→ ACTIVITY
Counting every line in the records below that holds "Aaron", give the total and add nothing.
________________________________________
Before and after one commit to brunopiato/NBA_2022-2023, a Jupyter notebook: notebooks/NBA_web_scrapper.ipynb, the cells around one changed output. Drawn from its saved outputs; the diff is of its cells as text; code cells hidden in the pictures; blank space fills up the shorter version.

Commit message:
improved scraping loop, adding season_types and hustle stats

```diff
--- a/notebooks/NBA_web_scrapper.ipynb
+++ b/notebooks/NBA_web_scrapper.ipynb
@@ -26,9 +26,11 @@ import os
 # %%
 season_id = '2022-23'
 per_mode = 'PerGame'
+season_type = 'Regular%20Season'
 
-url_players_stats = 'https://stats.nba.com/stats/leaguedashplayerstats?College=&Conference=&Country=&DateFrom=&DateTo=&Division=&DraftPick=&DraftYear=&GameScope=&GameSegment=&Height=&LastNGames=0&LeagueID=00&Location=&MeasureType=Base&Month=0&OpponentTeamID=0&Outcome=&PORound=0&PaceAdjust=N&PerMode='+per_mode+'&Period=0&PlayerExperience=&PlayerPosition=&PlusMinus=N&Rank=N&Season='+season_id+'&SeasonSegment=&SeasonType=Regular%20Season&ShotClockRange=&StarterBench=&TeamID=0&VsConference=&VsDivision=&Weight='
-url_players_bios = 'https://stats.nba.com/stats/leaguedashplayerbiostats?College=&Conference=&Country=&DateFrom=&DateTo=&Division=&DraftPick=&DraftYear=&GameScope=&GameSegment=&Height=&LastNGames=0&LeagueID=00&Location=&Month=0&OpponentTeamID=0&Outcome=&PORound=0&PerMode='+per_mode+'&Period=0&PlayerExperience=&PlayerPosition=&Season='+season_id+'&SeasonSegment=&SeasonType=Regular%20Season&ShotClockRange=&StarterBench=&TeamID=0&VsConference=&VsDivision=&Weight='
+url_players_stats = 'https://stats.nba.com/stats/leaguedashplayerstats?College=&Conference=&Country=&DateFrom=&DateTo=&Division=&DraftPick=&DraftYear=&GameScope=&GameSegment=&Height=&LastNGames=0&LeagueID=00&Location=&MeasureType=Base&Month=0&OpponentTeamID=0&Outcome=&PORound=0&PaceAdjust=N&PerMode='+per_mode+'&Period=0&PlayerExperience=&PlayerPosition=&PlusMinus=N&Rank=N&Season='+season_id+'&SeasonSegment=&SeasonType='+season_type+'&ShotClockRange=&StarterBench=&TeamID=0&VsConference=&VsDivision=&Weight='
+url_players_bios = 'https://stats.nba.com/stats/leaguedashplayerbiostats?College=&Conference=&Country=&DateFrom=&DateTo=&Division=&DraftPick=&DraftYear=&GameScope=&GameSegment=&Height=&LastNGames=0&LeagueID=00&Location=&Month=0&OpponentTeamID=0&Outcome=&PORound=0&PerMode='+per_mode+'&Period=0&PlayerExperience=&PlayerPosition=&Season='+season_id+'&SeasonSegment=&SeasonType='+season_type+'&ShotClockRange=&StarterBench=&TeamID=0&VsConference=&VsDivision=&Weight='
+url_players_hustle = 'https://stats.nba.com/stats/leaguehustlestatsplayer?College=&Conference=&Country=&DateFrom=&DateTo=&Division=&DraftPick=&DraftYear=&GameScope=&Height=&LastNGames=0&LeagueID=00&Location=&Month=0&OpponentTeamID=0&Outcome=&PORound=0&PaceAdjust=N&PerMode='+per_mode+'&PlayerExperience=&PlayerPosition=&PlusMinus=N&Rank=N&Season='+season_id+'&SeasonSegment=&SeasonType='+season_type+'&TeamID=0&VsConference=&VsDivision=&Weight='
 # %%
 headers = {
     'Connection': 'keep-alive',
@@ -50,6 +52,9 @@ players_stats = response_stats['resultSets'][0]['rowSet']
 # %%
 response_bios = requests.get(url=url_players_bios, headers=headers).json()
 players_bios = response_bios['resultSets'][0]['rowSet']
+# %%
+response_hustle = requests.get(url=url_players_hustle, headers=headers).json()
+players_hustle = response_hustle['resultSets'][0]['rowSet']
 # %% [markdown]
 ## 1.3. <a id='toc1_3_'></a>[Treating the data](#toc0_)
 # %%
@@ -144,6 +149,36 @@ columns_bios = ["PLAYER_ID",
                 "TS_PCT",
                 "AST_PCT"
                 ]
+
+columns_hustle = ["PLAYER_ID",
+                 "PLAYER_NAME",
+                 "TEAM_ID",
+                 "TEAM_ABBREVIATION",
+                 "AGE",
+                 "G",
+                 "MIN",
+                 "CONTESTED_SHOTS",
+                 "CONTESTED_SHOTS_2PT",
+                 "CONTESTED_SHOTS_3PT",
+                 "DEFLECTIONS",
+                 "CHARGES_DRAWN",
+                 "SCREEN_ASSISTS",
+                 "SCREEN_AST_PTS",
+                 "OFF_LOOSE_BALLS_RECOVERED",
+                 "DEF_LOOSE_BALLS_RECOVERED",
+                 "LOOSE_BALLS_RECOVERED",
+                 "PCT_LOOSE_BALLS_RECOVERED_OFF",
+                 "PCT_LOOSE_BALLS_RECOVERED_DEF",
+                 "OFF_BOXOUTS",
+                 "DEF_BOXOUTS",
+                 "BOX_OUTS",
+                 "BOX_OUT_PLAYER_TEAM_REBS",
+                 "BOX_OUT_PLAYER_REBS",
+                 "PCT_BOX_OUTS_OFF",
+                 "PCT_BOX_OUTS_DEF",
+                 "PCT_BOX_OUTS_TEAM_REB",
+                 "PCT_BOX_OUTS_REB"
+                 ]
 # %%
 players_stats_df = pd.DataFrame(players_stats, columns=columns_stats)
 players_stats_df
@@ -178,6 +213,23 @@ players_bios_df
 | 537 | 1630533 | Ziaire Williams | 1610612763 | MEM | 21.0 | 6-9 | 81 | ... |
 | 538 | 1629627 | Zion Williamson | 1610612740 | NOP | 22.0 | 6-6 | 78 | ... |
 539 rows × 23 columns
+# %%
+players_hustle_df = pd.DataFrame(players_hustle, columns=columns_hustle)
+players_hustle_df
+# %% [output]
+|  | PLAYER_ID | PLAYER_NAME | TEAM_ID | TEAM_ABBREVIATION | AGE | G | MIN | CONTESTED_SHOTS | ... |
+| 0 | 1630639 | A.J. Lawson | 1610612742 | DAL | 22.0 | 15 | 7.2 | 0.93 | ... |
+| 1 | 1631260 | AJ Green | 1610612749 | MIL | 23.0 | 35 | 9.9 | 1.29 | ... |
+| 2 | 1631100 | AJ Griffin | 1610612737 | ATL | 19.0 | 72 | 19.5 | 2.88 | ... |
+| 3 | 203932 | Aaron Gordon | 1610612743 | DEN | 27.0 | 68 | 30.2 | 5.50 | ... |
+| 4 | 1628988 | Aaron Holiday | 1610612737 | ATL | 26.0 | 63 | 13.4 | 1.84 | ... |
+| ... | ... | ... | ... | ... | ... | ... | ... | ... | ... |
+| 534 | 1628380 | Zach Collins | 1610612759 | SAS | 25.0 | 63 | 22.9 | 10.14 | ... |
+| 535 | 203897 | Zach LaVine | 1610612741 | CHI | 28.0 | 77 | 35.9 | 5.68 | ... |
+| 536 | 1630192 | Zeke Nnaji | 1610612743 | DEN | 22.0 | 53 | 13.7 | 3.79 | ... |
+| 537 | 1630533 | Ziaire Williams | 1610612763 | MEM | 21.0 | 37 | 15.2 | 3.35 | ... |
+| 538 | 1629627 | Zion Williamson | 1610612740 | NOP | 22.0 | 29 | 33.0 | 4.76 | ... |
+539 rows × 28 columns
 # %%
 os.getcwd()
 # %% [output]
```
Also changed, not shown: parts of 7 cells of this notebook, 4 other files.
________________________________________
→ RESULT
2